> [Exercise details]:
Please copy every line of the data in which the string "iconset" appears.

> [Exercise materials]:
═══
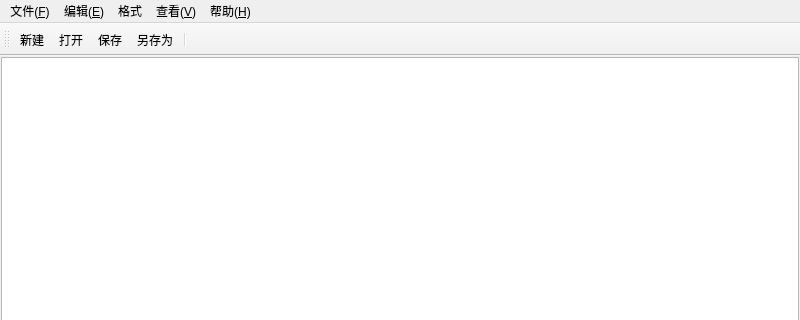
Above: mainwindow.ui from Young-abc/Lab2_Repository before the change; both pictures show x 0 to 800 and y 0 to 320 of the 800 by 600 pixel window. Below: the same form after it.
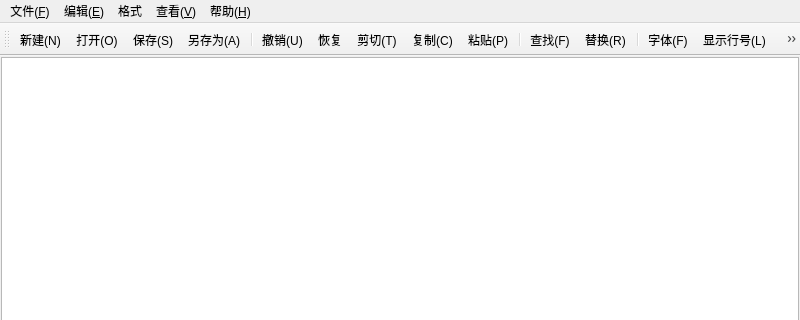
That is the form after the change. Icons and pictures are not drawn.

Diff of the .ui file:
```diff
--- a/mainwindow.ui
+++ b/mainwindow.ui
@@ -117,6 +117,21 @@
    <addaction name="actionSave"/>
    <addaction name="actionSaveAs"/>
    <addaction name="separator"/>
+   <addaction name="actionReture"/>
+   <addaction name="actionRecover"/>
+   <addaction name="actionCut"/>
+   <addaction name="actionCopy"/>
+   <addaction name="actionPaste"/>
+   <addaction name="separator"/>
+   <addaction name="actionFind"/>
+   <addaction name="actionReplace"/>
+   <addaction name="separator"/>
+   <addaction name="actionFont"/>
+   <addaction name="actionShowLineNum"/>
+   <addaction name="actionWrap"/>
+   <addaction name="separator"/>
+   <addaction name="actionToolBar"/>
+   <addaction name="actionStatusBar"/>
   </widget>
   <action name="actionNew">
    <property name="icon">
@@ -124,7 +139,7 @@
      <normaloff>:/icon/new.png</normaloff>:/icon/new.png</iconset>
    </property>
    <property name="text">
-    <string>新建</string>
+    <string>新建(&amp;N)</string>
    </property>
    <property name="toolTip">
     <string>新建</string>
@@ -139,7 +154,7 @@
      <normaloff>:/icon/open.png</normaloff>:/icon/open.png</iconset>
    </property>
    <property name="text">
-    <string>打开</string>
+    <string>打开(&amp;O)</string>
    </property>
    <property name="toolTip">
     <string>打开</string>
@@ -154,7 +169,7 @@
      <normaloff>:/icon/save.png</normaloff>:/icon/save.png</iconset>
    </property>
    <property name="text">
-    <string>保存</string>
+    <string>保存(S)</string>
    </property>
    <property name="toolTip">
     <string>保存</string>
@@ -169,7 +184,7 @@
      <normaloff>:/icon/saveAs.png</normaloff>:/icon/saveAs.png</iconset>
    </property>
    <property name="text">
-    <string>另存为</string>
+    <string>另存为(&amp;A)</string>
    </property>
    <property name="toolTip">
     <string>另存为</string>
@@ -191,7 +206,7 @@
   </action>
   <action name="actionReture">
    <property name="text">
-    <string>撤销</string>
+    <string>撤销(&amp;U)</string>
    </property>
    <property name="toolTip">
     <string>撤销</string>
@@ -213,7 +228,7 @@
   </action>
   <action name="actionCut">
    <property name="text">
-    <string>剪切</string>
+    <string>剪切(&amp;T)</string>
    </property>
    <property name="toolTip">
     <string>剪切</string>
@@ -224,7 +239,7 @@
   </action>
   <action name="actionCopy">
    <property name="text">
-    <string>复制</string>
+    <string>复制(&amp;C)</string>
    </property>
    <property name="toolTip">
     <string>复制</string>
@@ -235,7 +250,7 @@
   </action>
   <action name="actionPaste">
    <property name="text">
-    <string>粘贴</string>
+    <string>粘贴(&amp;P)</string>
    </property>
    <property name="toolTip">
     <string>粘贴</string>
@@ -246,7 +261,7 @@
   </action>
   <action name="actionFind">
    <property name="text">
-    <string>查找</string>
+    <string>查找(&amp;F)</string>
    </property>
    <property name="toolTip">
     <string>查找</string>
@@ -257,7 +272,7 @@
   </action>
   <action name="actionReplace">
    <property name="text">
-    <string>替换</string>
+    <string>替换(&amp;R)</string>
    </property>
    <property name="toolTip">
     <string>替换</string>
@@ -279,7 +294,7 @@
   </action>
   <action name="actionWrap">
    <property name="text">
-    <string>自动换行</string>
+    <string>自动换行(&amp;W)</string>
    </property>
    <property name="menuRole">
     <enum>QAction::NoRole</enum>
@@ -287,7 +302,10 @@
   </action>
   <action name="actionShowLineNum">
    <property name="text">
-    <string>显示行号</string>
+    <string>显示行号(&amp;L)</string>
+   </property>
+   <property name="shortcut">
+    <string>Ctrl+L</string>
    </property>
    <property name="menuRole">
     <enum>QAction::NoRole</enum>
@@ -295,7 +313,7 @@
   </action>
   <action name="actionFont">
    <property name="text">
-    <string>字体</string>
+    <string>字体(&amp;F)</string>
    </property>
    <property name="menuRole">
     <enum>QAction::NoRole</enum>
@@ -327,7 +345,7 @@
   </action>
   <action name="actionToolBar">
    <property name="text">
-    <string>工具栏</string>
+    <string>工具栏(&amp;T)</string>
    </property>
    <property name="menuRole">
     <enum>QAction::NoRole</enum>
@@ -335,7 +353,7 @@
   </action>
   <action name="actionStatusBar">
    <property name="text">
-    <string>状态栏</string>
+    <string>状态栏(&amp;S)</string>
    </property>
    <property name="menuRole">
     <enum>QAction::NoRole</enum>
```
Left out of the diff: 90 changed lines with no effect on the pictures.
═══
> [Answer to this exercise]:
      <normaloff>:/icon/new.png</normaloff>:/icon/new.png</iconset>
      <normaloff>:/icon/open.png</normaloff>:/icon/open.png</iconset>
      <normaloff>:/icon/save.png</normaloff>:/icon/save.png</iconset>
      <normaloff>:/icon/saveAs.png</normaloff>:/icon/saveAs.png</iconset>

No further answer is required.